AMANPOUR: You must have heard about the book that's come out. Walter Isaacson's written a book about Steve Jobs, with his authorization. And he said a few things about you, which I want to run by you. He had some pretty tough words.
He basically said that you were "unimaginative, had never invented anything and shamelessly ripped off other people's ideas." That's pretty tough stuff. What's your reaction to that?
GATES: Well, Steve and I worked together, you know, creation -- creating the Mac. We had more people on it, did the key software for it. So over the course of, you know, the 30 years we worked together, you know, he said a lot of very nice things about me and he said a lot of tough things.
I mean he faced, several times at Apple, the fact that their products were so premium priced that they literally might not stay in the marketplace.

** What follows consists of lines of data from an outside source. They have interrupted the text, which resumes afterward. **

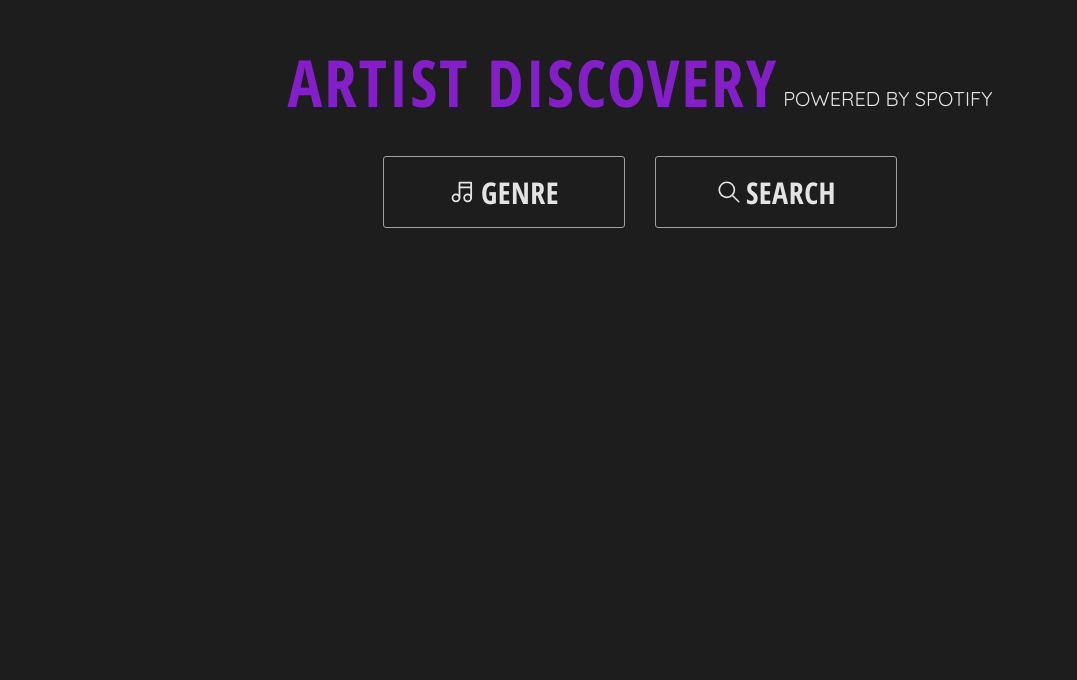
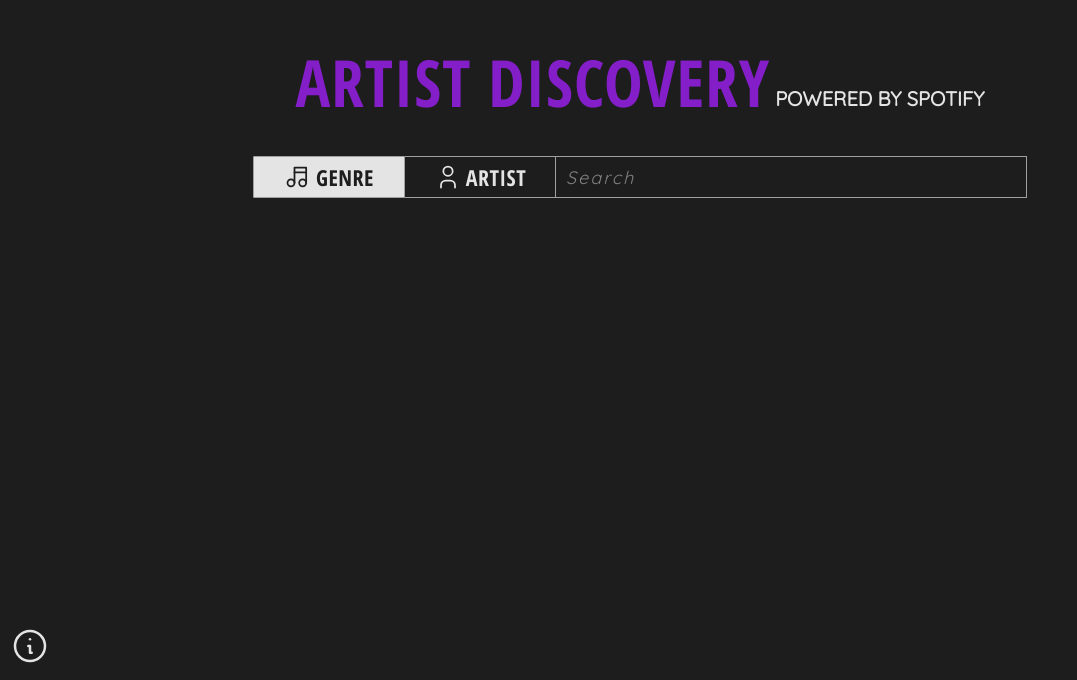
Before and after one commit to Sunjot/artist-discovery, a Next.js app: page / in a window 1280 px wide. Shown: the part 120-800 px from the top of the page, without its empty margins (0-1077 px from the left). Built offline with nearby package versions, Linux system fonts and the light colour scheme.

Commit message:
search bar in place + added about section

```diff
--- /dev/null
+++ b/Stylesheets/AboutMe.module.scss
@@ -0,0 +1,32 @@
+@import 'global';
+
+.aboutMe {
+  @include flex(column, flex-start, center);
+  width: 100%;
+
+  .title {
+    font-family: 'Open Sans Condensed';
+    font-size: 50px;
+    margin: 50px 0 20px 0;
+    text-transform: uppercase;
+    color: rgb(132, 30, 201);
+  }
+
+  .description {
+    text-align: center;
+
+    .subtitle {
+      font-family: 'Open Sans Condensed';
+      font-size: 30px;
+      margin: 0;
+      text-transform: uppercase;
+    }
+
+    p {
+      font-family: 'Quicksand';
+      font-size: 20px;
+      margin: 0 0 20px 0;
+      width: 500px;
+    }
+  }
+}
--- a/Stylesheets/App.scss
+++ b/Stylesheets/App.scss
@@ -1,55 +1,3 @@
-@mixin flex($direction, $justify, $align) {
-  display: flex;
-  flex-direction: $direction;
-  justify-content: $justify;
-  align-items: $align;
-}
-
-$xs-width: 320px;
-$sm-width: 400px;
-$md-width: 600px;
-$lg-width: 800px;
-$xl-width: 1000px;
-$xxl-width: 1200px;
-
-@mixin xs {
-  @media (min-width: #{$xs-width}) {
-    @content;
-  }
-}
-
-@mixin sm {
-  @media (min-width: #{$sm-width}) {
-    @content;
-  }
-}
-
-@mixin md {
-  @media (min-width: #{$md-width}) {
-    @content;
-  }
-}
-
-@mixin lg {
-  @media (min-width: #{$lg-width}) {
-    @content;
-  }
-}
-
-@mixin xl {
-  @media (min-width: #{$xl-width}) {
-    @content;
-  }
-}
-
-@mixin xxl {
-  @media (min-width: #{$xxl-width}) {
-    @content;
-  }
-}
-
-@import url('https://fonts.googleapis.com/css?family=Quicksand|Questrial|Titillium+Web:700|Roboto:500|Roboto+Condensed:700');
-
 
 body {
   background-color: rgb(29, 29, 29);
--- a/Stylesheets/Home.module.scss
+++ b/Stylesheets/Home.module.scss
@@ -1,4 +1,17 @@
 @import 'global';
+
+@keyframes fadeout {
+  0% {
+    opacity: 1;
+  }
+  100% {
+    opacity: 0;
+  }
+}
+
+.fadeout {
+  animation: fadeout 0.3s forwards;
+}
 
 #home {
   @include flex(column, flex-start, center);
@@ -13,6 +26,28 @@
     }
   }
 
+  @keyframes fadedownandin {
+    0% {
+      opacity: 0;
+      transform: translateY(-10px);
+    }
+    100% {
+      opacity: 1;
+      transform: translateY(0);
+    }
+  }
+
+  @keyframes fadeupandin {
+    0% {
+      opacity: 0;
+      transform: translateY(10px);
+    }
+    100% {
+      opacity: 1;
+      transform: translateY(0);
+    }
+  }
+
   #titleWrap {
     @include flex(row, flex-start, flex-end);
     margin-top: 150px;
@@ -21,10 +56,11 @@
       font-size: 65px;
       font-family: 'Open Sans Condensed';
       text-transform: uppercase;
-      letter-spacing: 2px;
+      letter-spacing: 1px;
       color: rgb(132, 30, 201);
-      animation: fadein 1s forwards;
+      animation: fadedownandin 1.3s forwards;
       opacity: 0;
+      margin: 0;
     }
 
     #titleSmall {
@@ -33,7 +69,7 @@
       text-transform: uppercase;
       margin: 0 0 15px 5px;
       animation: fadein 2s forwards;
-      animation-delay: 0.8s;
+      animation-delay: 1.3s;
       opacity: 0;
     }
   }
@@ -53,25 +89,37 @@
     }
   }
 
+  #searchWrap {
+    @include flex(row, center, flex-start);
+    margin: 30px 0 0 0;
+    animation: fadeupandin 1.3s forwards;
+    opacity: 0;
+    transform: translateY(10px);
+
     #optionWrap {
       @include flex(row, flex-start, center);
 
+      #unselected {
+        color: rgb(228, 228, 228);
+        background-color: transparent;
+      }
+
+      #selected {
+        color: rgb(29, 29, 29);
+        background-color: rgb(228, 228, 228);
+      }
+
       .option {
         @include flex(row, center, center);
-      width: 240px;
-      height: 70px;
+        width: 150px;
+        height: 40px;
         border: 1px solid rgb(160, 160, 160);
-      border-radius: 3px;
-      margin: 30px 15px 30px 15px;
-      font-size: 30px;
+        border-radius: 1px;
+        font-size: 22px;
         font-family: 'Open Sans Condensed';
         text-transform: uppercase;
         cursor: pointer;
-      transition: border-color 0.5s, transform 0.5s;
-      animation: slideupandin 1.5s forwards;
-      animation-delay: 1.5s;
-      opacity: 0;
-      transform: translateY(10px);
+        transition: border-color 0.5s, transform 0.5s, background-color 0.3s, color 0.3s;
 
         &:hover {
           border-color: white;
@@ -93,3 +141,4 @@
       }
     }
   }
+}
--- /dev/null
+++ b/Stylesheets/InfoIcon.module.scss
@@ -0,0 +1,20 @@
+
+@keyframes rotate {
+  0% {
+    transform: rotate(0);
+  }
+  100% {
+    transform: rotate(360deg);
+  }
+}
+
+.infoIcon {
+  position: absolute;
+  bottom: 10px;
+  left: 10px;
+  cursor: pointer;
+
+  &:hover {
+    animation: rotate 0.5s;
+  }
+}
--- /dev/null
+++ b/Stylesheets/TextInput.module.scss
@@ -0,0 +1,42 @@
+@import 'global';
+
+#inputWrap {
+  position: relative;
+
+  &:hover {
+    .placeholder {
+      font-size: 14px;
+    }
+  }
+
+  .placeholder {
+    position: absolute;
+    font-family: "Quicksand";
+    letter-spacing: 2px;
+    font-size: 18px;
+    font-style: italic;
+    top: 50%;
+    transform: translateY(-50%);
+    padding: 0 10px 0 10px;
+    transition: opacity 0.3s, font-size 0.5s;
+  }
+
+  .search {
+    height: 40px;
+    background-color: transparent;
+    border: 1px solid rgb(160, 160, 160);
+    color: rgb(228, 228, 228);
+    font-size: 22px;
+    font-family: 'Quicksand';
+    transition: border-color 0.5s;
+    transform: translateX(-1px);
+    width: 450px;
+    padding: 0 10px 0 10px;
+
+
+    &:focus, &:hover {
+      outline: none;
+      border-color: white;
+    }
+  }
+}
--- a/components/Home.tsx
+++ b/components/Home.tsx
@@ -1,37 +1,69 @@
 import styles from '../Stylesheets/Home.module.scss';
+import { useState } from 'react';
+import dynamic from 'next/dynamic';
+import { useRouter } from 'next/router';
+
+const InfoIcon = dynamic(() => import('../components/InfoIcon'));
+const TextInput = dynamic(() => import('../components/TextInput'));
 
 const Home = () => {
+  const router = useRouter();
+
+  const [selection, setSelection] = useState({
+    genre: styles.selected,
+    artist: styles.unselected,
+    genreStroke: "rgb(29, 29, 29)",
+    artistStroke: "rgb(228, 228, 228)" });
+  const [fadeout, setFadeout] = useState(false);
+
+  const optionClick = (kind: string) => {
+
+    if (kind === "genre" && selection.genre === styles.unselected) {
+      setSelection({genre: styles.selected, artist: styles.unselected, genreStroke: "rgb(29, 29, 29)", artistStroke: "rgb(228, 228, 228)"});
+    }
+    if (kind === "artist" && selection.artist === styles.unselected) {
+      setSelection({genre: styles.unselected, artist: styles.selected, genreStroke: "rgb(228, 228, 228)", artistStroke: "rgb(29, 29, 29)"});
+    }
+  }
+
+  const infoClick = () => {
+    setFadeout(true);
+
+    setTimeout(() => {
+      router.push('/about');
+    }, 400);
+  }
 
   return(
-    <div id={styles.home}>
-      <div id={styles.titleWrap}>
-        <div id={styles.titleLarge}>Artist Discovery</div>
-        <div id={styles.titleSmall}>Powered by Spotify</div>
-      </div>
-      <div id={styles.optionWrap}>
-        <div className={styles.option}>
+    <div id={styles.home} className={fadeout? styles.fadeout : ""}>
+      <InfoIcon handleClick={infoClick} />
+      <hgroup id={styles.titleWrap}>
+        <h1 id={styles.titleLarge}>Artist Discovery</h1>
+        <h2 id={styles.titleSmall}>Powered by Spotify</h2>
+      </hgroup>
+      <section id={styles.searchWrap}>
+        <section id={styles.optionWrap}>
+          <div id={selection.genre} className={styles.option} onClick={() => optionClick("genre")} style={{transform: 'translateX(1px)'}}>
             <span>
-            <svg xmlns="http://www.w3.org/2000/svg" className="icon icon-tabler icon-tabler-music" width="28" height="28" viewBox="0 0 24 24" stroke-width="1.5" stroke="rgb(228, 228, 228)" fill="none" stroke-linecap="round" stroke-linejoin="round">
-              <path stroke="none" d="M0 0h24v24H0z"/>
-              <circle cx="6" cy="17" r="3" />
-              <circle cx="16" cy="17" r="3" />
-              <polyline points="9 17 9 4 19 4 19 17" />
-              <line x1="9" y1="8" x2="19" y2="8" />
+              <svg xmlns="http://www.w3.org/2000/svg" className="icon icon-tabler icon-tabler-music" width="28" height="28" viewBox="0 0 24 24" strokeWidth="1.5" stroke={selection.genreStroke} fill="none" strokeLinecap="round" strokeLinejoin="round">
+                <path stroke="none" d="M0 0h24v24H0z"/><circle cx="6" cy="17" r="3" />
+                <circle cx="16" cy="17" r="3" /><polyline points="9 17 9 4 19 4 19 17" /><line x1="9" y1="8" x2="19" y2="8" />
               </svg>
               Genre
             </span>
           </div>
-        <div className={styles.option}>
+          <div id={selection.artist} className={styles.option} onClick={() => optionClick("artist")}>
             <span>
-            <svg xmlns="http://www.w3.org/2000/svg" className="icon icon-tabler icon-tabler-search" width="26" height="26" viewBox="0 0 24 24" stroke-width="1.5" stroke="rgb(228, 228, 228)" fill="none" stroke-linecap="round" stroke-linejoin="round">
-              <path stroke="none" d="M0 0h24v24H0z"/>
-              <circle cx="10" cy="10" r="7" />
-              <line x1="21" y1="21" x2="15" y2="15" />
+              <svg xmlns="http://www.w3.org/2000/svg" className="icon icon-tabler icon-tabler-user" width="28" height="28" viewBox="0 0 24 24" strokeWidth="1.5" stroke={selection.artistStroke} fill="none" strokeLinecap="round" strokeLinejoin="round">
+                <path stroke="none" d="M0 0h24v24H0z"/><circle cx="12" cy="7" r="4" />
+                <path d="M6 21v-2a4 4 0 0 1 4 -4h4a4 4 0 0 1 4 4v2" />
               </svg>
-            Search
+              Artist
             </span>
           </div>
-      </div>
+        </section>
+        <TextInput placeholderName="Search" />
+      </section>
     </div>
   );
 }
--- /dev/null
+++ b/components/InfoIcon.tsx
@@ -0,0 +1,20 @@
+import styles from '../Stylesheets/InfoIcon.module.scss';
+
+interface IProps {
+  handleClick: () => void
+}
+
+const InfoIcon = ({handleClick, ...props}: IProps) => {
+  return(
+    <div onClick={handleClick} className={styles.infoIcon}>
+      <svg xmlns="http://www.w3.org/2000/svg" className="icon icon-tabler icon-tabler-info-circle" width="40" height="40" viewBox="0 0 24 24" strokeWidth="1.5" stroke="rgb(228, 228, 228)" fill="none" strokeLinecap="round" strokeLinejoin="round">
+        <path stroke="none" d="M0 0h24v24H0z"/>
+        <circle cx="12" cy="12" r="9" />
+        <line x1="12" y1="8" x2="12.01" y2="8" />
+        <polyline points="11 12 12 12 12 16 13 16" />
+      </svg>
+    </div>
+  );
+}
+
+export default InfoIcon;
--- /dev/null
+++ b/components/TextInput.tsx
@@ -0,0 +1,28 @@
+import { useState } from 'react';
+import styles from '../Stylesheets/TextInput.module.scss';
+
+interface IProps {
+  placeholderName: string
+}
+
+const TextInput = ({placeholderName, ...props}: IProps) => {
+
+  const [focusedInput, setFocusedInput] = useState(false);
+
+  const focus = (focus: boolean) => {
+    if (focus) setFocusedInput(true);
+    else setFocusedInput(false);
+  }
+
+  return(
+    <section id={styles.inputWrap}>
+      <label className={styles.placeholder} style={focusedInput? {opacity: '0'} : {opacity: '0.5'}}>
+        <span id={styles.searchText}>{placeholderName}</span>
+      </label>
+      <input className={styles.search} onFocus={() => focus(true)} onBlur={() => focus(false)}>
+      </input>
+    </section>
+  )
+}
+
+export default TextInput;
```
Also changed, not shown: components/AboutMe.tsx (added, +25 -0 lines), pages/about.tsx (added, +14 -0 lines). Lines whose indentation alone changed are shown as unchanged.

So the fact that we were succeeding with high volume products, you know, including a range of prices, because of the way we worked with multiple companies, it's tough.
And so the fact that, you know, at various times, he felt beleaguered, he felt like he was -- he was the good guy and we were the bad guys, you know, very understandable. I, you know, respect Steve. We got to work together. We spurred each other on, even as competitors. None of that bothers me at all.
AMANPOUR: Mr. Gates, thank you very much indeed.
AMANPOUR: And now, In Memoriam.
DANIEL BURKE, CAPITAL CITIES: Won't be satisfied frankly until we're first.
NUSRAT BUTTO, PAKISTAN PEOPLE'S PARTY: I hope that there will be justice and freedom for human beings.
AMANPOUR: And we remember all of those who died in war this week. The Pentagon released the names of ten service members killed in Iraq and Afghanistan.
AMANPOUR: And now, a look at what's happening next week in politics.
Fresh off his victory in Des Moines Register poll, Herman Cain travels to Washington tomorrow to pitch his 999 plan at the National Press Club. Many of his opponents spend the week hunkered down in Iowa. Rick Perry is among those addressing the National Association of Manufacturers in Pella (ph).
Wednesday, Rick Santorum completes his tour of the Hawkeye State, visiting its 99th county.
The week's most entertaining political event, happens way off the campaign trail in Texas next Saturday when Herman Cain and Newt Gingrich hold their first in a series of Lincoln-Douglas style debates.
And President Obama gets away from it all, traveling to Cannes, France on Thursday for the G20 summit.